■ WORK INSTRUCTIONS
Your task is to copy every line below that contains the word "class".
-------- ENTRIES SUPPLIED
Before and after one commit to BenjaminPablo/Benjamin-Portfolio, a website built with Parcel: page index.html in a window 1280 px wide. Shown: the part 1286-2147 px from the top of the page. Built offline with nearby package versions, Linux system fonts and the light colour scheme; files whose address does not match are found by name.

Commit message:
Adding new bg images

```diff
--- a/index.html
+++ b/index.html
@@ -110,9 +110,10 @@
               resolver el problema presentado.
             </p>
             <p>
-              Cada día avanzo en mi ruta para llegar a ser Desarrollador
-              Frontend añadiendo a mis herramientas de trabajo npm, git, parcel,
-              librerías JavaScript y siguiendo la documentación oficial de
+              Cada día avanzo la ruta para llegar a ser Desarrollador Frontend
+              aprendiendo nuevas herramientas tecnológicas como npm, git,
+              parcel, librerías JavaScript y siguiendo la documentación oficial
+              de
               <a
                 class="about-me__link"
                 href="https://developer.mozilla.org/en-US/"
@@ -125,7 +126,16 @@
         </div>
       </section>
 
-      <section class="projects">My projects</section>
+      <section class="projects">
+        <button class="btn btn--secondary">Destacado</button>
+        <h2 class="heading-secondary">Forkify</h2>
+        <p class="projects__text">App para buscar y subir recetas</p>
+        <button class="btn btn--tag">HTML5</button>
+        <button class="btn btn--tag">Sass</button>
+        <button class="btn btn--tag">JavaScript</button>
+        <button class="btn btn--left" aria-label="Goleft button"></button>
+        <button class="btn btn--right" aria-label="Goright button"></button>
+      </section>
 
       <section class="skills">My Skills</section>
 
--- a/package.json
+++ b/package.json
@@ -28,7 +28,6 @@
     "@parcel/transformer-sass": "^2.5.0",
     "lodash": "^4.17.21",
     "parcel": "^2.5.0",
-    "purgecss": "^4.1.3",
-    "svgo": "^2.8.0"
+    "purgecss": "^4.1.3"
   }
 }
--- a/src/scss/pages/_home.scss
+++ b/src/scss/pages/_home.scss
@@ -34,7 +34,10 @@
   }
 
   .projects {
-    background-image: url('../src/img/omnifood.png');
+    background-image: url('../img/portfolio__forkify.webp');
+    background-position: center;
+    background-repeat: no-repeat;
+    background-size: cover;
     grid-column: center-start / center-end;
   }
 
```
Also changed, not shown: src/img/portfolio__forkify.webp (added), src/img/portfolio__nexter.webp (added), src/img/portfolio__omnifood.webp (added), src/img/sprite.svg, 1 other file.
----------------
■ ANSWER TO THE EXERCISE
                 class="about-me__link"
-      <section class="projects">My projects</section>
+      <section class="projects">
+        <button class="btn btn--secondary">Destacado</button>
+        <h2 class="heading-secondary">Forkify</h2>
+        <p class="projects__text">App para buscar y subir recetas</p>
+        <button class="btn btn--tag">HTML5</button>
+        <button class="btn btn--tag">Sass</button>
+        <button class="btn btn--tag">JavaScript</button>
+        <button class="btn btn--left" aria-label="Goleft button"></button>
+        <button class="btn btn--right" aria-label="Goright button"></button>
       <section class="skills">My Skills</section>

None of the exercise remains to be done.